(INSTRUCTIONS TO FOLLOW) Could you set down all of the data again, exactly as it stands?

[Detected change data]

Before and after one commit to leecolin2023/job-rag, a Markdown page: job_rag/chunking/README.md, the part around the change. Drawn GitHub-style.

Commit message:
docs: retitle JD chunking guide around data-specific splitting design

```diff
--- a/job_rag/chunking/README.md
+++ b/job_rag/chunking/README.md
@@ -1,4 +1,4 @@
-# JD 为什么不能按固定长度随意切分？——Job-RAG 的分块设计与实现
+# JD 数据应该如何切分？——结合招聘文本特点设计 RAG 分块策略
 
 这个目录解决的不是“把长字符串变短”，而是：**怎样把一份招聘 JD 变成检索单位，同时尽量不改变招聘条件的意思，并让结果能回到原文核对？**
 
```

(SOLUTION FOR THIS PROBLEM)
Before and after one commit to leecolin2023/job-rag, a Markdown page: job_rag/chunking/README.md, the part around the change. Drawn GitHub-style.

Commit message:
docs: retitle JD chunking guide around data-specific splitting design

```diff
--- a/job_rag/chunking/README.md
+++ b/job_rag/chunking/README.md
@@ -1,4 +1,4 @@
-# JD 为什么不能按固定长度随意切分？——Job-RAG 的分块设计与实现
+# JD 数据应该如何切分？——结合招聘文本特点设计 RAG 分块策略
 
 这个目录解决的不是“把长字符串变短”，而是：**怎样把一份招聘 JD 变成检索单位，同时尽量不改变招聘条件的意思，并让结果能回到原文核对？**
 
```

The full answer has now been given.